Unless you’ve been hiding under a rock, you’ve likely seen and heard all of the controversy surrounding Serena Williams’ catsuit. If you were indeed in hiding, here’s a quick synopsis: In the latest French Open held back in May, Williams wore an all-black Wakanda-like Nike catsuit said to be a medical necessity to assist with blood clots suffered post-partum, which made her feel like a “warrior princess”. Recently, Bernard Giudicelli (the French Tennis Federation president), said that the tournament is introducing a dress code to regulate the uniforms of players because, in his own words, “I think that sometimes we’ve gone too far,” touching on Williams in his comments.
While the world is still in an uproar, there are many takeaways from this whole fiasco. Although we may never get a one-on-one tennis lesson from Williams, she is dishing us some noteworthy entrepreneurial lessons we should pay close attention to.
The 5 Lessons Entrepreneurs Can Learn From Serena Williams’ Catsuit Controversy
1. There’s Always Someone to Answer To
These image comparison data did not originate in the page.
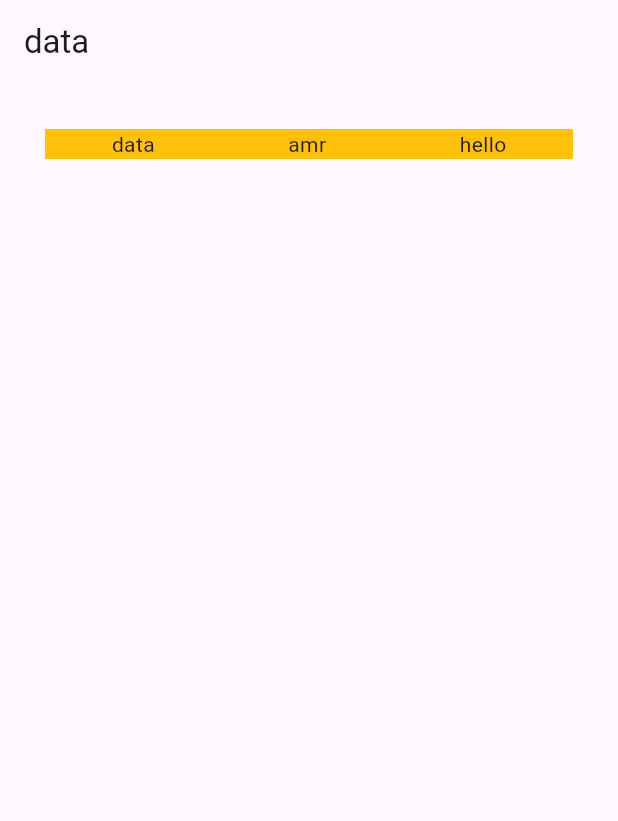
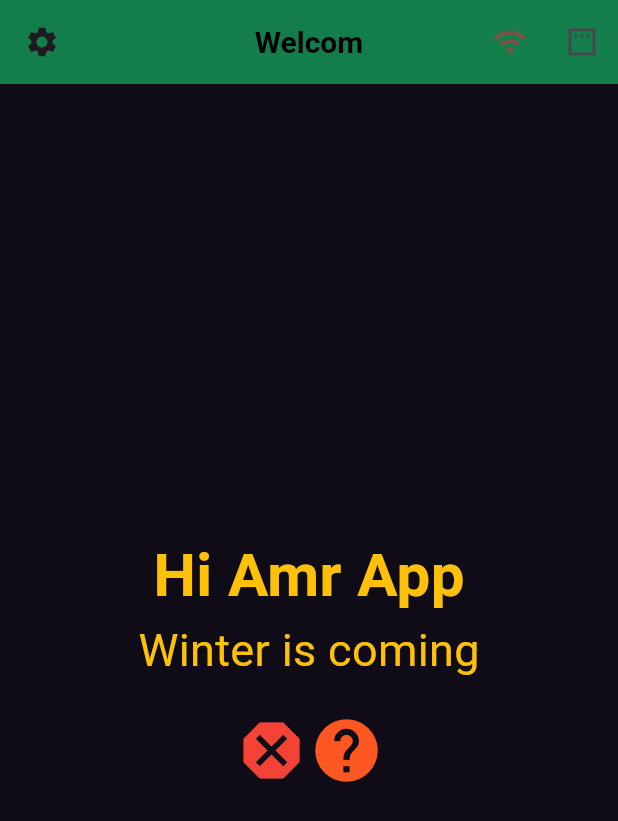
Before and after one commit to AmrAlfoqha/flutter1, a Flutter app: the screen it shows after launch, on a phone screen of 412 x 824 dp. Shown: the top 821 px of the screen. Run offline on Flutter 3.47's test engine with Material 3 defaults, Android fonts, the phone set to English and light mode, and no system bars.

Commit message:
أول تعديل من المجلد

```diff
--- /dev/null
+++ b/lib/firstscreen.dart
@@ -0,0 +1,58 @@
+
+import 'package:flutter/material.dart';
+
+class Firstscreen extends StatelessWidget{
+  @override
+  Widget build(BuildContext context) {
+     return
+    Scaffold(
+    backgroundColor: const Color.fromARGB(255, 15, 12, 23),
+
+              appBar:AppBar(
+                centerTitle: true,
+                backgroundColor: const Color.fromARGB(255, 19, 126, 75),
+                title: Text("Welcom",
+                style: TextStyle(
+                  color: const Color.fromARGB(255, 0, 0, 0),fontSize: 20,fontWeight: FontWeight.bold),
+                ),
+                leading: Icon(Icons.settings),
+                actions: [
+                   IconButton(
+    onPressed: () {},
+    icon: Icon(Icons.wifi),color: Colors.brown,
+  ),
+  IconButton(onPressed: (){}, icon: Icon(Icons.padding),)
+                ],
+
+              ),
+          body: Center(
+            child: Column(
+        mainAxisAlignment: MainAxisAlignment.center,
+              children: [
+                Text("Hi Amr App",style: TextStyle(
+                  color: Colors.amber,
+                  fontSize: 40,
+                  fontWeight: FontWeight.bold,
+
+                ),),
+                Text("Winter is coming",style: TextStyle(
+                  color: Colors.amber,
+                  fontSize: 30,
+                ),),
+                SizedBox(height: 20,),
+            Row(
+              mainAxisAlignment: MainAxisAlignment.center,
+              children: [
+                Icon(Icons.dangerous,color: Colors.red,size: 50,),
+                Icon(Icons.help,color: Colors.deepOrange,size: 50,),
+              ],
+            ),
+              ],
+            ),
+          ),
+
+            );
+    }
+
+
+}
--- a/lib/main.dart
+++ b/lib/main.dart
@@ -1,36 +1,20 @@
 import 'package:flutter/material.dart';
+import 'package:flutter_application_2/firstscreen.dart';
 
 void main() {
   runApp(
-    MyApp()
+MyApp()
   );
 }
 class MyApp extends StatelessWidget{
   @override
   Widget build(BuildContext context) {
-    return(MaterialApp(
-          home: Scaffold(
-               appBar: AppBar(
-                title: Text("data"),
-               ),
-               body: Container(
-                margin: EdgeInsets.all(30),
-
-
-                color: Colors.amber,
-
-                 child: Row(
-                  mainAxisAlignment: MainAxisAlignment.spaceAround,
-                  mainAxisSize: MainAxisSize.max,
-                  children: [
-                    Text("data"),
-                    Text("amr"),
-                    Text("hello"),
-                  ],
-                 ),
-               ),
-          ),
-    ));
+  return(  MaterialApp
+  (
+ debugShowCheckedModeBanner: false,
+    home: Firstscreen()
+    )
+  );
   }
 
 }
```
Also changed, not shown: image/page.png (added), pubspec.yaml (line endings or trailing spaces).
No matter what you perceive your place in society to be you will always have someone who can influence your brand and/or bottom line. Even as an entrepreneur you’ll have clients, fans, committees, and possibly even shareholders’ opinions that need to be taken into consideration during your daily activities.
Even Williams, who is arguably one of the greatest athletes of our time with a record holding 23 Grand Slams under her belt, has to adhere to the regulations set by those who control the game. She has since responded to Giudicelli’s comments with grace, showing respect for the decision made and reinforcing her relationship with the French Tennis Federation president.
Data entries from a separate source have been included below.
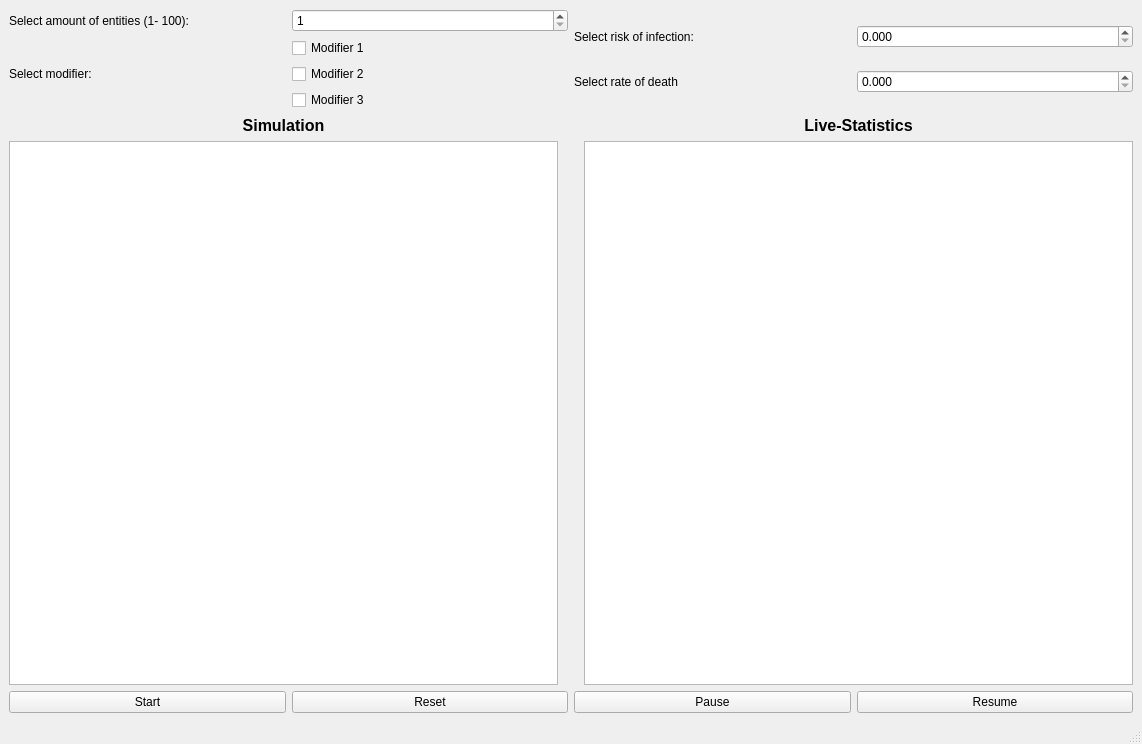
Before: the Qt Designer form resources/mainwindow.ui in JonasAdler/pandemic_simulator, drawn with Qt 5.
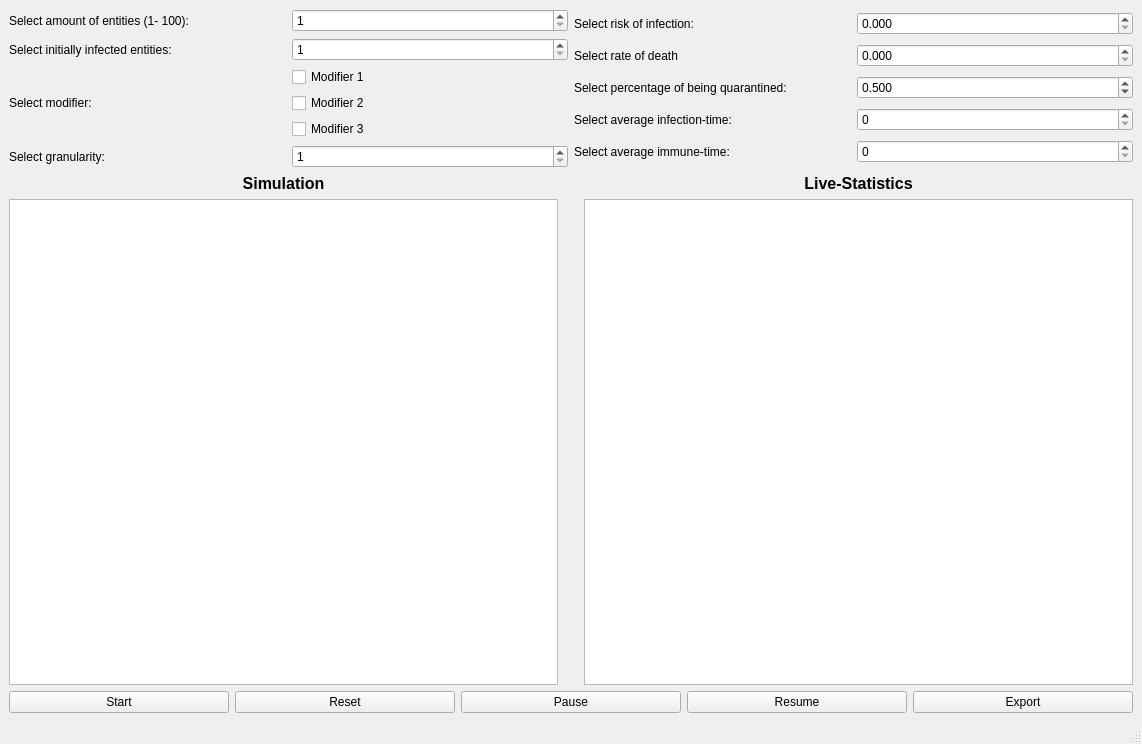
After: the same form once the commit is applied.

Commit message: 2. Milestone: Start, Stop, Resume, Reset and Export-Buttons added Export can be saved to any file direction as long as it is saved as a ".csv" Particles act according to their status

```diff
--- a/resources/mainwindow.ui
+++ b/resources/mainwindow.ui
@@ -45,6 +45,27 @@
             </item>
            </layout>
           </item>
+          <item>
+           <layout class="QHBoxLayout" name="horizontalLayout_15">
+            <item>
+             <widget class="QLabel" name="label_10">
+              <property name="text">
+               <string>Select initially infected entities:</string>
+              </property>
+             </widget>
+            </item>
+            <item>
+             <widget class="QSpinBox" name="initiallyInfectedSpinBox">
+              <property name="minimum">
+               <number>1</number>
+              </property>
+              <property name="maximum">
+               <number>100</number>
+              </property>
+             </widget>
+            </item>
+           </layout>
+          </item>
           <item>
            <layout class="QHBoxLayout" name="horizontalLayout_6">
             <item>
@@ -81,6 +102,24 @@
             </item>
            </layout>
           </item>
+          <item>
+           <layout class="QHBoxLayout" name="horizontalLayout">
+            <item>
+             <widget class="QLabel" name="label_11">
+              <property name="text">
+               <string>Select granularity:</string>
+              </property>
+             </widget>
+            </item>
+            <item>
+             <widget class="QSpinBox" name="granularitySpinBox">
+              <property name="minimum">
+               <number>1</number>
+              </property>
+             </widget>
+            </item>
+           </layout>
+          </item>
          </layout>
         </item>
         <item>
@@ -136,6 +175,64 @@
             </item>
            </layout>
           </item>
+          <item>
+           <layout class="QHBoxLayout" name="horizontalLayout_10">
+            <item>
+             <widget class="QLabel" name="label_7">
+              <property name="text">
+               <string>Select percentage of being quarantined:</string>
+              </property>
+             </widget>
+            </item>
+            <item>
+             <widget class="QDoubleSpinBox" name="rateOfQuarantineSpinBox">
+              <property name="prefix">
+               <string/>
+              </property>
+              <property name="decimals">
+               <number>3</number>
+              </property>
+              <property name="maximum">
+               <double>1.000000000000000</double>
+              </property>
+              <property name="singleStep">
+               <double>0.001000000000000</double>
+              </property>
+              <property name="value">
+               <double>0.500000000000000</double>
+              </property>
+             </widget>
+            </item>
+           </layout>
+          </item>
+          <item>
+           <layout class="QHBoxLayout" name="horizontalLayout_11">
+            <item>
+             <widget class="QLabel" name="label_8">
+              <property name="text">
+               <string>Select average infection-time:</string>
+              </property>
+             </widget>
+            </item>
+            <item>
+             <widget class="QSpinBox" name="avgInfectionTimeSpinBox"/>
+            </item>
+           </layout>
+          </item>
+          <item>
+           <layout class="QHBoxLayout" name="horizontalLayout_14">
+            <item>
+             <widget class="QLabel" name="label_9">
+              <property name="text">
+               <string>Select average immune-time:</string>
+              </property>
+             </widget>
+            </item>
+            <item>
+             <widget class="QSpinBox" name="avgImmuneTimeSpinBox"/>
+            </item>
+           </layout>
+          </item>
          </layout>
         </item>
        </layout>
@@ -234,6 +331,13 @@
           </property>
          </widget>
         </item>
+        <item>
+         <widget class="QPushButton" name="exportCsvButton">
+          <property name="text">
+           <string>Export</string>
+          </property>
+         </widget>
+        </item>
        </layout>
       </item>
      </layout>
```
The commit also changes 6 other files.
2. Life Isn’t Always Fair
Whether you’re a new entrepreneur or a seasoned veteran, you can likely attest to having dealt with situations along your business journey that reminded you that life isn’t always fair. Maybe a coaching client of yours told Oprah that they got to where they are today all on their own, dismissing all of the work you put in. Or perhaps you were overlooked for sponsorship and a competitor with a weaker product and bottom line got the deal instead. Or maybe someone sabotaged your stock price with a nasty tweet. There are endless ways unfair situations can be dished, but one thing is consistent, and that’s the feeling of being slapped in the face.
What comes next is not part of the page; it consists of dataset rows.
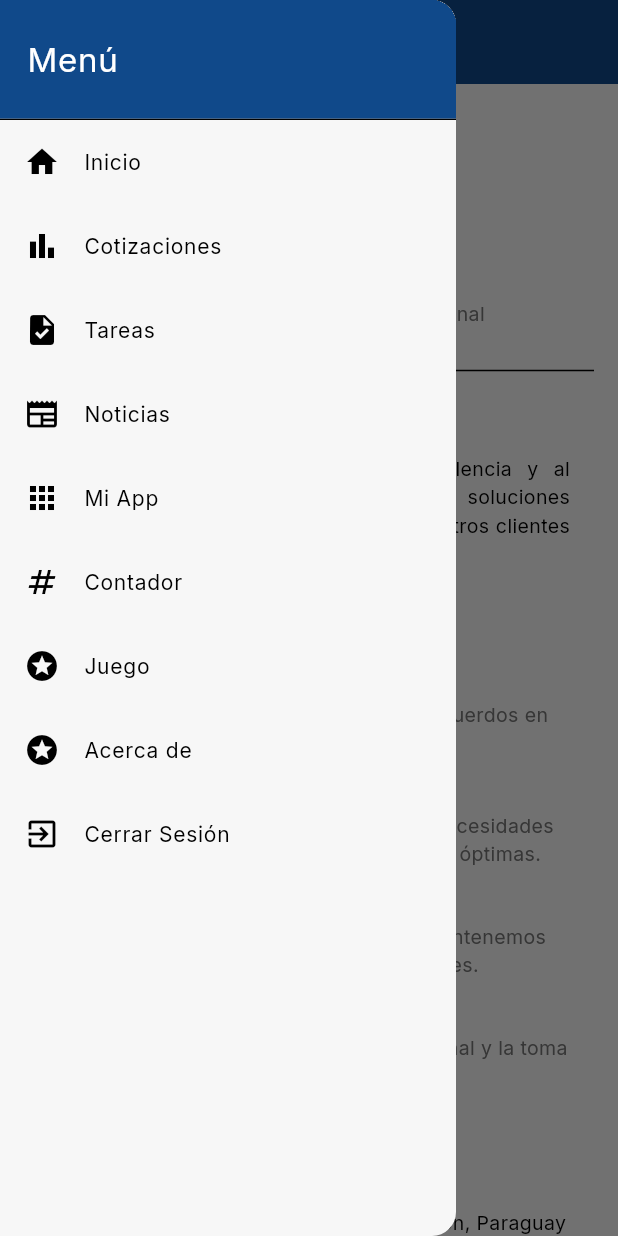
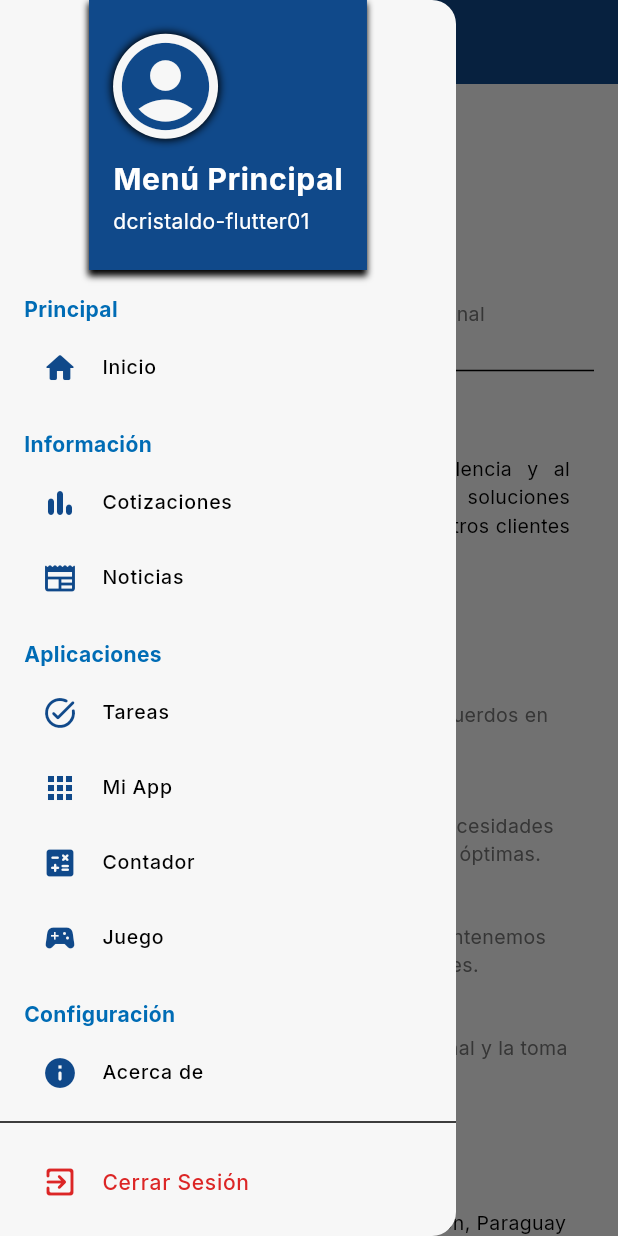
Before and after one commit to danusitacm/dcristaldo-flutter01, a Flutter app: the AcercaScreen screen opened directly, with the side drawer open, on a phone screen of 412 x 824 dp. Run offline on Flutter 3.47's test engine with Material 3 defaults, Android fonts, the phone set to English and light mode, and no system bars; our stand-ins replace connectivity_plus, dart_mappable, dio, equatable, flutter_bloc, flutter_dotenv and 5 more; accounts and stored records are empty; generated files the repository leaves out were written again; network calls fail.

Commit message:
Mejora el diseño del sideMenu

```diff
--- a/lib/components/side_menu.dart
+++ b/lib/components/side_menu.dart
@@ -14,120 +14,241 @@ class SideMenu extends StatelessWidget {
 
   @override
   Widget build(BuildContext context) {
+    final theme = Theme.of(context);
+    final colorScheme = theme.colorScheme;
+
     return Drawer(
-      child: ListView(
+      elevation: 8.0,
+      child: Column(
         children: [
-          SizedBox(
+          // Header mejorado
+          Container(
+            height: 180,
+            decoration: BoxDecoration(
+              color: colorScheme.primary,
+              boxShadow: [
+                const BoxShadow(
+                  color: Colors.black,
+                  spreadRadius: 1,
+                  blurRadius: 3,
+                  offset: Offset(0, 3),
+                ),
+              ],
+            ),
+            child: Stack(
+              children: [
+                // Efecto decorativo
+                Positioned(
+                  bottom: -10,
+                  right: -10,
+                  child: Container(
                     height: 80,
-            child: DrawerHeader(
+                    width: 80,
                     decoration: BoxDecoration(
-                color: Theme.of(context).colorScheme.primary,
-              ),
-              margin: EdgeInsets.zero,
-              padding: const EdgeInsets.symmetric(horizontal: 18.0),
-              child: Align(
-                alignment: Alignment.centerLeft,
-                child: Text(
-                  'Menú ',
-                  style: TextStyle(
-                    color: Theme.of(context).colorScheme.onPrimary,
-                    fontSize: 22,
+                      color: colorScheme.primaryContainer,
+                      borderRadius: BorderRadius.circular(50),
                     ),
                   ),
                 ),
+                Padding(
+                  padding: const EdgeInsets.all(16.0),
+                  child: Column(
+                    crossAxisAlignment: CrossAxisAlignment.start,
+                    mainAxisAlignment: MainAxisAlignment.center,
+                    children: [
+                      Container(
+                        height: 70,
+                        width: 70,
+                        decoration: BoxDecoration(
+                          color: colorScheme.surface,
+                          shape: BoxShape.circle,
+                          boxShadow: [
+                            const BoxShadow(
+                              color: Colors.black,
+                              blurRadius: 4,
+                              spreadRadius: 1,
+                            ),
+                          ],
+                        ),
+                        child: Icon(
+                          Icons.account_circle,
+                          size: 70,
+                          color: colorScheme.primary,
                         ),
                       ),
-          ListTile(
-            leading: const Icon(Icons.home),
-            title: const Text('Inicio'),
-            onTap: () {
-              Navigator.pushReplacement(
-                context,
-                MaterialPageRoute(builder: (context) => const WelcomeScreen()),
-              );
-            },
+                      const SizedBox(height: 12),
+                      Text(
+                        'Menú Principal',
+                        style: TextStyle(
+                          color: colorScheme.onPrimary,
+                          fontSize: 20,
+                          fontWeight: FontWeight.bold,
+                          letterSpacing: 0.5,
                         ),
-          ListTile(
-            leading: const Icon(Icons.bar_chart),
-            title: const Text('Cotizaciones'),
-            onTap: () {
-              Navigator.pushReplacement(
-                context,
-                MaterialPageRoute(builder: (context) => const QuoteScreen()),
-              );
-            },
                       ),
-          ListTile(
-            leading: const Icon(Icons.task),
-            title: const Text('Tareas'),
-            onTap: () {
-              Navigator.pushReplacement(
-                context,
-                MaterialPageRoute(builder: (context) => const TareaScreen()),
-              );
-            },
+                      const SizedBox(height: 4),
+                      Text(
+                        'dcristaldo-flutter01',
+                        style: TextStyle(
+                          color: colorScheme.onPrimary,
+                          fontSize: 14,
                         ),
-          ListTile(
-            leading: const Icon(Icons.newspaper),
-            title: const Text('Noticias'),
-            onTap: () {
-              Navigator.pushReplacement(
-                context,
-                MaterialPageRoute(builder: (context) => const NoticiaScreen()),
-              );
-            },
                       ),
-          ListTile(
-            leading: const Icon(Icons.apps),
-            title: const Text('Mi App'),
-            onTap: () {
-              Navigator.pushReplacement(
-                context,
-                MaterialPageRoute(builder: (context) => const MiAppScreen()),
-              );
-            },
+                    ],
                   ),
-          ListTile(
-            leading: const Icon(Icons.numbers),
-            title: const Text('Contador'),
-            onTap: () {
-              Navigator.pushReplacement(
-                context,
-                MaterialPageRoute(
-                  builder: (context) => const ContadorScreen(title: 'Contador'),
                 ),
-              );
-            },
+              ],
             ),
-          ListTile(
-            leading: const Icon(Icons.stars),
-            title: const Text('Juego'),
-            onTap: () {
-              Navigator.pushReplacement(
-                context,
-                MaterialPageRoute(builder: (context) => const StartScreen()),
-              );
-            },
           ),
-          ListTile(
-            leading: const Icon(Icons.stars),
-            title: const Text('Acerca de'),
-            onTap: () {
-              Navigator.pushReplacement(
-                context,
-                MaterialPageRoute(builder: (context) => const AcercaScreen()),
-              );
-            },
+
+          // Opciones de menú en una lista desplazable
+          Expanded(
+            child: ListView(
+              padding: EdgeInsets.zero,
+              children: [
+                // Sección: Principal
+                _buildSectionHeader(context, 'Principal'),
+                _buildMenuTile(
+                  context: context,
+                  icon: Icons.home_rounded,
+                  title: 'Inicio',
+                  screen: const WelcomeScreen(),
                 ),
-          ListTile(
-            leading: const Icon(Icons.exit_to_app),
-            title: const Text('Cerrar Sesión'),
+
+                // Sección: Información
+                _buildSectionHeader(context, 'Información'),
+                _buildMenuTile(
+                  context: context,
+                  icon: Icons.bar_chart_rounded,
+                  title: 'Cotizaciones',
+                  screen: const QuoteScreen(),
+                ),
+                _buildMenuTile(
+                  context: context,
+                  icon: Icons.newspaper_rounded,
+                  title: 'Noticias',
+                  screen: const NoticiaScreen(),
+                ),
+
+                // Sección: Aplicaciones
+                _buildSectionHeader(context, 'Aplicaciones'),
+                _buildMenuTile(
+                  context: context,
+                  icon: Icons.task_alt_rounded,
+                  title: 'Tareas',
+                  screen: const TareaScreen(),
+                ),
+                _buildMenuTile(
+                  context: context,
+                  icon: Icons.apps_rounded,
+                  title: 'Mi App',
+                  screen: const MiAppScreen(),
+                ),
+                _buildMenuTile(
+                  context: context,
+                  icon: Icons.calculate_rounded,
+                  title: 'Contador',
+                  screen: const ContadorScreen(title: 'Contador'),
+                ),
+                _buildMenuTile(
+                  context: context,
+                  icon: Icons.sports_esports_rounded,
+                  title: 'Juego',
+                  screen: const StartScreen(),
+                ),
+
+                // Sección: Configuración
+                _buildSectionHeader(context, 'Configuración'),
+                _buildMenuTile(
+                  context: context,
+                  icon: Icons.info_rounded,
+                  title: 'Acerca de',
+                  screen: const AcercaScreen(),
+                ),
+
+                const Divider(),
+
+                // Cerrar sesión (con color diferente)
+                Padding(
+                  padding: const EdgeInsets.symmetric(
+                      horizontal: 12.0, vertical: 4.0),
+                  child: ListTile(
+                    leading: Icon(
+                      Icons.exit_to_app_rounded,
+                      color: colorScheme.error,
+                    ),
+                    title: Text(
+                      'Cerrar Sesión',
+                      style: TextStyle(
+                        color: colorScheme.error,
+                        fontWeight: FontWeight.w500,
+                      ),
+                    ),
+                    shape: RoundedRectangleBorder(
+                      borderRadius: BorderRadius.circular(10),
+                    ),
                     onTap: () {
                       DialogHelper.mostrarDialogoCerrarSesion(context);
                     },
+                  ),
+                ),
+                const SizedBox(height: 16),
+              ],
+            ),
           ),
         ],
       ),
     );
   }
+
+  // Widget para construir encabezados de sección
+  Widget _buildSectionHeader(BuildContext context, String title) {
+    return Padding(
+      padding: const EdgeInsets.only(left: 16.0, top: 16.0, bottom: 4.0),
+      child: Text(
+        title,
+        style: TextStyle(
+          fontSize: 14,
+          fontWeight: FontWeight.bold,
+          color: Theme.of(context).colorScheme.secondary,
+        ),
+      ),
+    );
   }
+
+  // Widget para construir un elemento del menú
+  Widget _buildMenuTile({
+    required BuildContext context,
+    required IconData icon,
+    required String title,
+    required Widget screen,
+  }) {
+    final theme = Theme.of(context);
+
+    return Padding(
+      padding: const EdgeInsets.symmetric(horizontal: 12.0, vertical: 2.0),
+      child: ListTile(
+        leading: Icon(icon, color: theme.colorScheme.primary),
+        title: Text(
+          title,
+          style: const TextStyle(
+            fontWeight: FontWeight.w500,
+          ),
+        ),
+        shape: RoundedRectangleBorder(
+          borderRadius: BorderRadius.circular(10),
+        ),
+        dense: true,
+        visualDensity: const VisualDensity(horizontal: 0, vertical: -0.5),
+        tileColor: Colors.transparent,
+        hoverColor: theme.colorScheme.primaryContainer,
+        onTap: () {
+          Navigator.pushReplacement(
+            context,
+            MaterialPageRoute(builder: (context) => screen),
+          );
+        },
+      ),
+    );
+  }
+}
```
Lines whose indentation alone changed are shown as unchanged.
You have two options when faced with such situations. You can fight the issue head-on, or you could save your energy for another, more worthy battle. In this particular instance, Williams reminds us that you needn’t take every unfair ordeal to the battlefield.
3. Allow Unfair Situations to Motivate You
It’s easy to take offense when faced with an unfair situation in business, especially if it comes as a result of society’s biases, which is usually the case with Serena Williams. She repeatedly reminds us, however, that we can use the roadblocks before us as our ammunition. On Monday, she breezed through the first round of the US Open, her first showcase following the catsuit ban spectacle, showing us once again how to handle our business like a true champion.
4. You Make Your Business Great
Nike took to Twitter to share a beautifully powerful message with a photo of Williams that read, “You can take the superhero out of her costume, but you can never take away her superpowers.”
What a wonderful reminder that our greatness does not lie in our business software or latest gadgets, but rather in our ability to serve customers in a way that only we can. We are the superpower behind our business’ success.
5. Move On Quickly And Focus On The Task At Hand
While the Twitterverse was losing its mind over the black catsuit, Williams did not give the matter her attention. Instead, she continued to post motivational posts on her Instagram feed and remind her followers what it is she’s currently working on—new items for her retail line, Serena, which debuted in May, along with prepping for the US Open.